#### DATA SUPPLIED ####

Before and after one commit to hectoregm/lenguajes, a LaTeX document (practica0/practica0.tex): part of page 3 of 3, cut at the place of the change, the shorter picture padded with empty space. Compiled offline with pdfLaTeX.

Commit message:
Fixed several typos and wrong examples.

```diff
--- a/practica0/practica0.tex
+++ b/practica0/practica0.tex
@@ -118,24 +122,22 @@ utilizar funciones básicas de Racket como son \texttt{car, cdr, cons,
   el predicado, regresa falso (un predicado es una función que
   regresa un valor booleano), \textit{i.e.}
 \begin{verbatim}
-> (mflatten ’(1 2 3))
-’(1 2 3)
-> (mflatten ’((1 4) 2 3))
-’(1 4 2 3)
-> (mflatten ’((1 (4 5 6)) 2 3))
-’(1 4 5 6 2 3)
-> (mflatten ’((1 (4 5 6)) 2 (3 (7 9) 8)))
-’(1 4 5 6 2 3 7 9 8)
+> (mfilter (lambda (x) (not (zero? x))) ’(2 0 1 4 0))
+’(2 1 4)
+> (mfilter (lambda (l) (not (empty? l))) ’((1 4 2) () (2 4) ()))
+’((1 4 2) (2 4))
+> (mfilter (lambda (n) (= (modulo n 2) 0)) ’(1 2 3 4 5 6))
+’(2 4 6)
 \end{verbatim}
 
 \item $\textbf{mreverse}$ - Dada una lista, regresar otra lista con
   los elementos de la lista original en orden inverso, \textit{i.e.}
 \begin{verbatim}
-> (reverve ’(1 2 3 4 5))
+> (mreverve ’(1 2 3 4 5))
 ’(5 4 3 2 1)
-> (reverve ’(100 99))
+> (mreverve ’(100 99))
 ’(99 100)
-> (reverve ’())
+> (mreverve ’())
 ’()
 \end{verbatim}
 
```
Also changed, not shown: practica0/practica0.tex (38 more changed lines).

####
#### DATA SUPPLIED ####

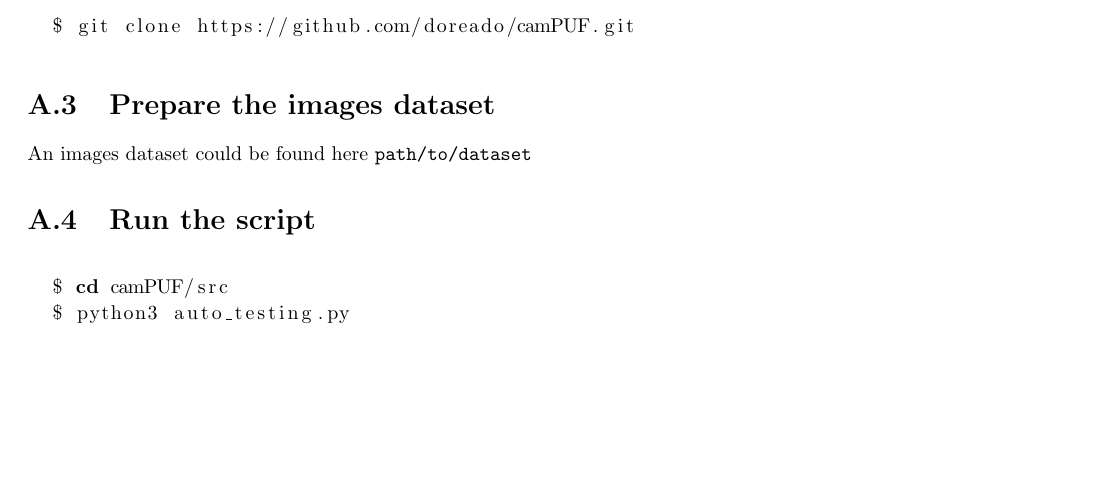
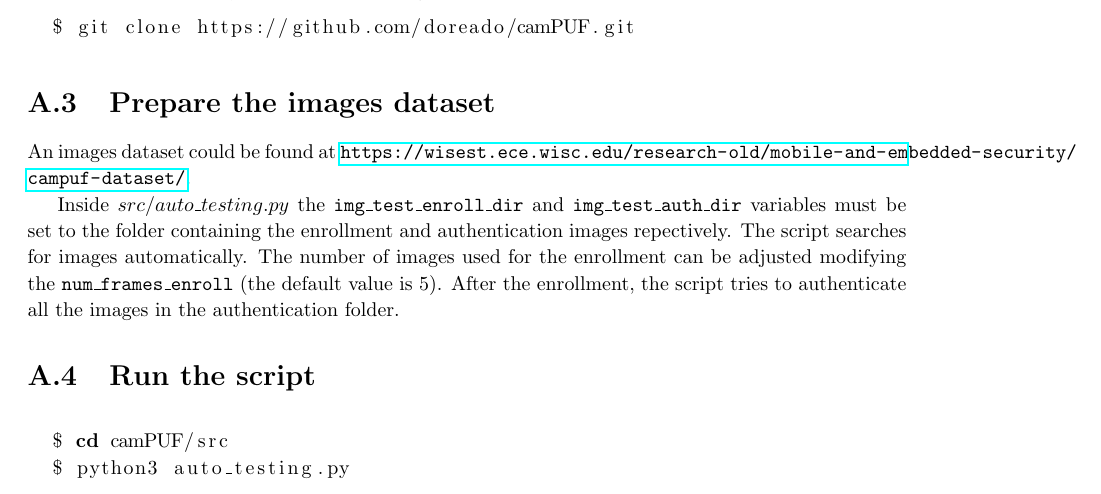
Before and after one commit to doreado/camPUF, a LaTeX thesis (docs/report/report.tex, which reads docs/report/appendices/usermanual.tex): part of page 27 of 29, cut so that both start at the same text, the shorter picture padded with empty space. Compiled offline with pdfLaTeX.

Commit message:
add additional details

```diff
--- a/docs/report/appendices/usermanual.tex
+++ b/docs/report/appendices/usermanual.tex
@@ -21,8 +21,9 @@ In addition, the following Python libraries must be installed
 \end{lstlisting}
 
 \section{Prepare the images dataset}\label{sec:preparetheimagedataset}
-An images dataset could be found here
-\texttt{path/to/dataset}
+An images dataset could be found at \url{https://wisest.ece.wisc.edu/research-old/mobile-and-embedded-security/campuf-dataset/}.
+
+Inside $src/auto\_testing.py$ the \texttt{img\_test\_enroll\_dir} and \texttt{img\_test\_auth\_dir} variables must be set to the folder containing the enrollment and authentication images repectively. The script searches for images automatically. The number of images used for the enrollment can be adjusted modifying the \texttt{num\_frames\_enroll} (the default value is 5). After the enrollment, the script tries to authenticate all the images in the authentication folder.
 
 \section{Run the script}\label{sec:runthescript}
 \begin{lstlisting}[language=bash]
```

####
#### DATA SUPPLIED ####

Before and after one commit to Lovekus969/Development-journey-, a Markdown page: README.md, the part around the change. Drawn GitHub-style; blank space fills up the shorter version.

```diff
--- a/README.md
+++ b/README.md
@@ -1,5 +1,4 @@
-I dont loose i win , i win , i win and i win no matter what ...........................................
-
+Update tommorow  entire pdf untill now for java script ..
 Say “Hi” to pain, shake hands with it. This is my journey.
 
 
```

####

WHAT IS REQUIRED: When the word "journey" shows up in a line of the entries, pull that line out.

SOLUTION BELOW:
Before and after one commit to Lovekus969/Development-journey-, a Markdown page: README.md, the part around the change. Drawn GitHub-style; blank space fills up the shorter version.
 Say “Hi” to pain, shake hands with it. This is my journey.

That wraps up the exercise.